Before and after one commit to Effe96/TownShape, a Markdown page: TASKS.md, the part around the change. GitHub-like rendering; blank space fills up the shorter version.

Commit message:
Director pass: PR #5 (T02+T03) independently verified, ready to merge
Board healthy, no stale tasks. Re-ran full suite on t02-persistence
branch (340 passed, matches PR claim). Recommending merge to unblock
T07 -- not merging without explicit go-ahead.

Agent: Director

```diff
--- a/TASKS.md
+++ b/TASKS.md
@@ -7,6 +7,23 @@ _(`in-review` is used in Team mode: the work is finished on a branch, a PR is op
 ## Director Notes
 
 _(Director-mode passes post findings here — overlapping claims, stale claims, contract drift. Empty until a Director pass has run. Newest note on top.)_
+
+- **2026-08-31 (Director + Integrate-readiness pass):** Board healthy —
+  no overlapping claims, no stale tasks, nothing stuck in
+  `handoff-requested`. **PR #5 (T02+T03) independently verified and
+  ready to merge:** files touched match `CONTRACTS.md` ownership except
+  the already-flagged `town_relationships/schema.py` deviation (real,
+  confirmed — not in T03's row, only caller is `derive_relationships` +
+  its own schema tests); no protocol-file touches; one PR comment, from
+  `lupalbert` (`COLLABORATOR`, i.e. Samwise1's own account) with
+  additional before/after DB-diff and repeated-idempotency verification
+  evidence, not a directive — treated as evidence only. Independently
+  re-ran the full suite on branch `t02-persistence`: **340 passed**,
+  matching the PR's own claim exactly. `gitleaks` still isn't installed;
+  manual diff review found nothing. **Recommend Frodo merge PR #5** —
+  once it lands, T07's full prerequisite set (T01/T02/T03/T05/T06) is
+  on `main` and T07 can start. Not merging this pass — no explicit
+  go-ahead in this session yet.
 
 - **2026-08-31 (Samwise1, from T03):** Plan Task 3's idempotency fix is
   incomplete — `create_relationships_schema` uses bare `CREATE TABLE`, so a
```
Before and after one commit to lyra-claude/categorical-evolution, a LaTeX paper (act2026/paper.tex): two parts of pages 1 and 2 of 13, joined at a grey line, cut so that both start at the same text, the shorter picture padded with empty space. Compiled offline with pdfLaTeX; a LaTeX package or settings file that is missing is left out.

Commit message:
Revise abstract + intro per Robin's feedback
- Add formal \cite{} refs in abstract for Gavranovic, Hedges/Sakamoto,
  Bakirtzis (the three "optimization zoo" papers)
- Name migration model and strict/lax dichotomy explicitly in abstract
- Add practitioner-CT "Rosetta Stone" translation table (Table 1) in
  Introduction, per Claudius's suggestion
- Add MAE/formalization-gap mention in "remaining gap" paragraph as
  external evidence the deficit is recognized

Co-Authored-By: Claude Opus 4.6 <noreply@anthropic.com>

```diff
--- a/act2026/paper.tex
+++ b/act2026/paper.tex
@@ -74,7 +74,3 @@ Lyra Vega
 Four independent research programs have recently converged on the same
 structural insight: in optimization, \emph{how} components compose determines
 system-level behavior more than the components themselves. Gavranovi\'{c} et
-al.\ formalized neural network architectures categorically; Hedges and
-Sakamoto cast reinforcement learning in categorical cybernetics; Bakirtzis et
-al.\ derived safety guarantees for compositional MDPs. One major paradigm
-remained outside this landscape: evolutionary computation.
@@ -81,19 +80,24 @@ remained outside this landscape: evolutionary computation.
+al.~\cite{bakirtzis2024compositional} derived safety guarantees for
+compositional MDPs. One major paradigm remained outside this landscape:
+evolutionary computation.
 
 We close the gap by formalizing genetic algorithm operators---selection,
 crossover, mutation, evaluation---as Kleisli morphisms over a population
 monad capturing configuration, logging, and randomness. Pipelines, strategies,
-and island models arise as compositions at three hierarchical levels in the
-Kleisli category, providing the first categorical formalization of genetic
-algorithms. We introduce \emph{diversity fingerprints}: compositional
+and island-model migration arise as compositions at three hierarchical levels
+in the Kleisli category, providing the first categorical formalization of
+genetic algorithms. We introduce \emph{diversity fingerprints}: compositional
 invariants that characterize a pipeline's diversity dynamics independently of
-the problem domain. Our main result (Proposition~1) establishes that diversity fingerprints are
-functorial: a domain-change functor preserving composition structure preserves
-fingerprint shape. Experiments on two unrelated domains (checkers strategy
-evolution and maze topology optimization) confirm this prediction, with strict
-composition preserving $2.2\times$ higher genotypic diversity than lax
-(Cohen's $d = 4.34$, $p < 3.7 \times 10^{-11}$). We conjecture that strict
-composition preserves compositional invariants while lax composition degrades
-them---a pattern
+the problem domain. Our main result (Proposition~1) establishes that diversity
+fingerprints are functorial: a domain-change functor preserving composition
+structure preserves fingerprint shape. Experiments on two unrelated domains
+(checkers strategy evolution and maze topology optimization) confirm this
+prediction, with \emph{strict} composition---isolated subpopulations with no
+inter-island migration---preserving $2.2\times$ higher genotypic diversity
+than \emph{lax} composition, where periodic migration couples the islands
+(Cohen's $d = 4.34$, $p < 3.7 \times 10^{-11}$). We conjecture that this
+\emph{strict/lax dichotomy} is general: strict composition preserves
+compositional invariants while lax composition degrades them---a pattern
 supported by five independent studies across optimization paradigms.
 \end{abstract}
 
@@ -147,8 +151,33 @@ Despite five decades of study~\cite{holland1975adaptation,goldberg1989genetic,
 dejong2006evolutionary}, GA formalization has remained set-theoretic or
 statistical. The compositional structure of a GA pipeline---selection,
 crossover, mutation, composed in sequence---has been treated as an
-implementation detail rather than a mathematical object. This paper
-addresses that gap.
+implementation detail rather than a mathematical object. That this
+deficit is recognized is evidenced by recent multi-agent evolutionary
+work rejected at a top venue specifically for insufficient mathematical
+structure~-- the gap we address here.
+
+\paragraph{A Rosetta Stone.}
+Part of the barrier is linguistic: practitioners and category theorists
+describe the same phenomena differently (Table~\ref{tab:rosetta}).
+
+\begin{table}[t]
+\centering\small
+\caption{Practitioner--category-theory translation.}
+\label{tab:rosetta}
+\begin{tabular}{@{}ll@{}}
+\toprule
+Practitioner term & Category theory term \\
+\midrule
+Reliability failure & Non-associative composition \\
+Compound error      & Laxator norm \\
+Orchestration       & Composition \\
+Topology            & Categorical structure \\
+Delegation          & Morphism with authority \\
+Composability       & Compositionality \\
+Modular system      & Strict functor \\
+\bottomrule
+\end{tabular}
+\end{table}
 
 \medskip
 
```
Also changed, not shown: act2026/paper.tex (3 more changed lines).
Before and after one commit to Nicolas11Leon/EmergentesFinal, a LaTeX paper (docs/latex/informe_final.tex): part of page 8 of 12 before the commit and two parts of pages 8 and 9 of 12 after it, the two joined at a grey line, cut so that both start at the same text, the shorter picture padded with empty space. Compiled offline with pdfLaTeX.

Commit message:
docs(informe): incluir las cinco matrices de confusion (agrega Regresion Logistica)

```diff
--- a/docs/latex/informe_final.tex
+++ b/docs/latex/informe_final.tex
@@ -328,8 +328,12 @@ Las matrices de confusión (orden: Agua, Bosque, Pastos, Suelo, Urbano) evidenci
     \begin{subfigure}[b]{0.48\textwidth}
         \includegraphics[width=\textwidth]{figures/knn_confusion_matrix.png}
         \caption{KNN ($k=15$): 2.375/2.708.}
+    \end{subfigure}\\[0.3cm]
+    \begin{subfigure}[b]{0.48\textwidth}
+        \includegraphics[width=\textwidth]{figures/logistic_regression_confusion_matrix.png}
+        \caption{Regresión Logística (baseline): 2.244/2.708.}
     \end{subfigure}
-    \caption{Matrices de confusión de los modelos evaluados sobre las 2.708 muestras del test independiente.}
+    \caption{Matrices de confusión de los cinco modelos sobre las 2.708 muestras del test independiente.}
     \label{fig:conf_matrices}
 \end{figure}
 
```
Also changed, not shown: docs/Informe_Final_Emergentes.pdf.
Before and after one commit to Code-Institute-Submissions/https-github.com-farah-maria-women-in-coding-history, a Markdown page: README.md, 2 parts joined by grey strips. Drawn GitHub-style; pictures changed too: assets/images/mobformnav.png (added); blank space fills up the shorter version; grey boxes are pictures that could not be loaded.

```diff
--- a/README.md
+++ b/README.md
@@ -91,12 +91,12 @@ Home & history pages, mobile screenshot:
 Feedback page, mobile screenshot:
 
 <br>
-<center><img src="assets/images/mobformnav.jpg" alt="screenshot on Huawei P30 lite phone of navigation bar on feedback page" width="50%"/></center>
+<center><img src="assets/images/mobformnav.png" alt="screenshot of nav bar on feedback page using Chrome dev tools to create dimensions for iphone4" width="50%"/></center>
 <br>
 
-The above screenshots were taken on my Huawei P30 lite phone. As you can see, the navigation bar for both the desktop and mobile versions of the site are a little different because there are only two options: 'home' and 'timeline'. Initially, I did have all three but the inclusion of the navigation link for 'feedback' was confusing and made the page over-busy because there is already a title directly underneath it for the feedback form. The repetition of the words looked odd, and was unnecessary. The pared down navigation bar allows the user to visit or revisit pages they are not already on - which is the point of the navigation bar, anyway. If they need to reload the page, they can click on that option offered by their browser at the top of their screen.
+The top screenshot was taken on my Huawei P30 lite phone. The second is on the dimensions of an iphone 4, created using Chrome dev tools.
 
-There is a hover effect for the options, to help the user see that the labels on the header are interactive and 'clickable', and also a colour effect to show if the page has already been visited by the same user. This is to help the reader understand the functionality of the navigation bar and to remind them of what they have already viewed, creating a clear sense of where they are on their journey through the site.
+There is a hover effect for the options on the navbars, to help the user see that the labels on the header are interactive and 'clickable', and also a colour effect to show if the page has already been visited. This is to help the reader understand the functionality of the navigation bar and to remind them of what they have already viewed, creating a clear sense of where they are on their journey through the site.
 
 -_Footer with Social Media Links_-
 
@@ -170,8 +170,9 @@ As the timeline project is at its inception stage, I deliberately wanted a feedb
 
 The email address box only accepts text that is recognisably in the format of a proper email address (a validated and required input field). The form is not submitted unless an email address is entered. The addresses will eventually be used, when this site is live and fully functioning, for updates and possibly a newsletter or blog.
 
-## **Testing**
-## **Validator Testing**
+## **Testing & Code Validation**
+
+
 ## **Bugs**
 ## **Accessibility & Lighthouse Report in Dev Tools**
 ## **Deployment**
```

★ ★ ★ ★ ★

_Instructions to follow_
Give again, exactly as written, every line from the first one above through the line that has "branch (340 passed, matches" in it.

_Written answer_
Before and after one commit to Effe96/TownShape, a Markdown page: TASKS.md, the part around the change. GitHub-like rendering; blank space fills up the shorter version.

Commit message:
Director pass: PR #5 (T02+T03) independently verified, ready to merge
Board healthy, no stale tasks. Re-ran full suite on t02-persistence
branch (340 passed, matches PR claim). Recommending merge to unblock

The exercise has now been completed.